Thanks to the approval of an amended ordinance Monday night, Lyons residents will only have to pay a $25 ticket now instead of $125 if they park on town roads between December 1 and April 1 from 2 and 6 a.m. Also, a traffic map will be available for all residents at the Town Hall which will outline stop signs, yield signs and speed limits in the town. The ordinance will be enforced in order to help the highway department do its job of maintaining roads in the winter without interference from vehicles.|
Lyons — As little as a month ago, any resident who was written a ticket for parking his or her car overnight on town roads was in for a monetary shocker.
What started as a $25 fine suddenly became a $125 total fee based on court costs through the town and Walworth County courts.
However, thanks to a complaint from resident Mark Schilling back in February and extensive work by ordinance enforcer Andy Makar, town officials approved a motion Monday night at the monthly Town Board meeting to amend a new ordinance that will cost residents $25 a ticket for parking overnight between Dec. 1 and April 1 from 2 to 6 a.m.
Officials are relieved to be able to not overcharge residents.
"We would like to keep our rural character but maintain safety," Town Supervisor Jim Shimeck said. "This new ticket is much cheaper and more efficient.

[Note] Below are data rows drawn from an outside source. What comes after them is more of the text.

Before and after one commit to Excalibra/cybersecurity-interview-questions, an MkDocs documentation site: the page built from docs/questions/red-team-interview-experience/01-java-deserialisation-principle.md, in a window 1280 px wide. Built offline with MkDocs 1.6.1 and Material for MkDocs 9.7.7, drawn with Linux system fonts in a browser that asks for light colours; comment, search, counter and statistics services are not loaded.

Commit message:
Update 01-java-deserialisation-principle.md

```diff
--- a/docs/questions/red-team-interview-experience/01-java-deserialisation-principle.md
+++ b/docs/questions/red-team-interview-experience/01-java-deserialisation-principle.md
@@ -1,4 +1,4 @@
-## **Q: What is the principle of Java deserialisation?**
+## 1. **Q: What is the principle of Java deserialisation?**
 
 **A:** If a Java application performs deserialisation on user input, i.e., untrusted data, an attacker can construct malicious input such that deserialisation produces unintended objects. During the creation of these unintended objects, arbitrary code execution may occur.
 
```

There is no reason to involve the court system."
The ordinance specifically states offenders "shall be deemed guilty of an offense and shall forfeit no less than $25 but not more than $100 and the costs of prosecution, collection or enforcement."
However, Town Chairman Bill Mangold assured the crowd excess fees would only be incurred if residents failed to pay on time.
"This will not generate revenue for the town in any way," Makar said.
"It's just the best way for the Highway Department to do its job."
The Highway Department needs the roads clear early in the morning to plow excess snow.
Along with the parking ordinance change, residents will now have access to an official traffic map located at the town hall.
According to the traffic code, the map will include "speed zones, through streets, stop signs, yield right-of-way signs, one-way streets, parking prohibitions and restrictions and heavy traffic routes ... kept on file in the town hall."
"We want the highway department to continue to do its job," Mangold said.
Back in February, resident Mark Schilling decided he wasn't going to pay a $124.50 ticket for parking on a town street overnight and attempted to bring his case to a jury trial.
He even told his story to Fox 6 news in Milwaukee.
Although Lyons Ordinance Enforcer Andy Makar apparently left a warning on Schilling's car, Schilling said he never got it.
Eventually his case was dropped, and the incident prompted the Town Board to look into changes to the overnight parking ordinance.
"Primarily, it was being enforced during the winter months," Makar said. "Our No. 1 concern was to take the vehicles off the road so the towns could plow safely and efficiently."
Mangold said there currently are a dozen signs throughout the town that mention the parking hours.
The ordinance is only enforceable on town roads, not state highways such as Highways 36 or 11.
Mangold and Makar said that failure to pay fines can ultimately lead to vehicle suspension.
In November, Makar will hang warning cards on cars in violation in preparation for Dec. 1.
He is open to giving the benefit of the doubt to residents with valid excuses.
"If you give me a legitimate reason, I'll dismiss the ticket," Makar said.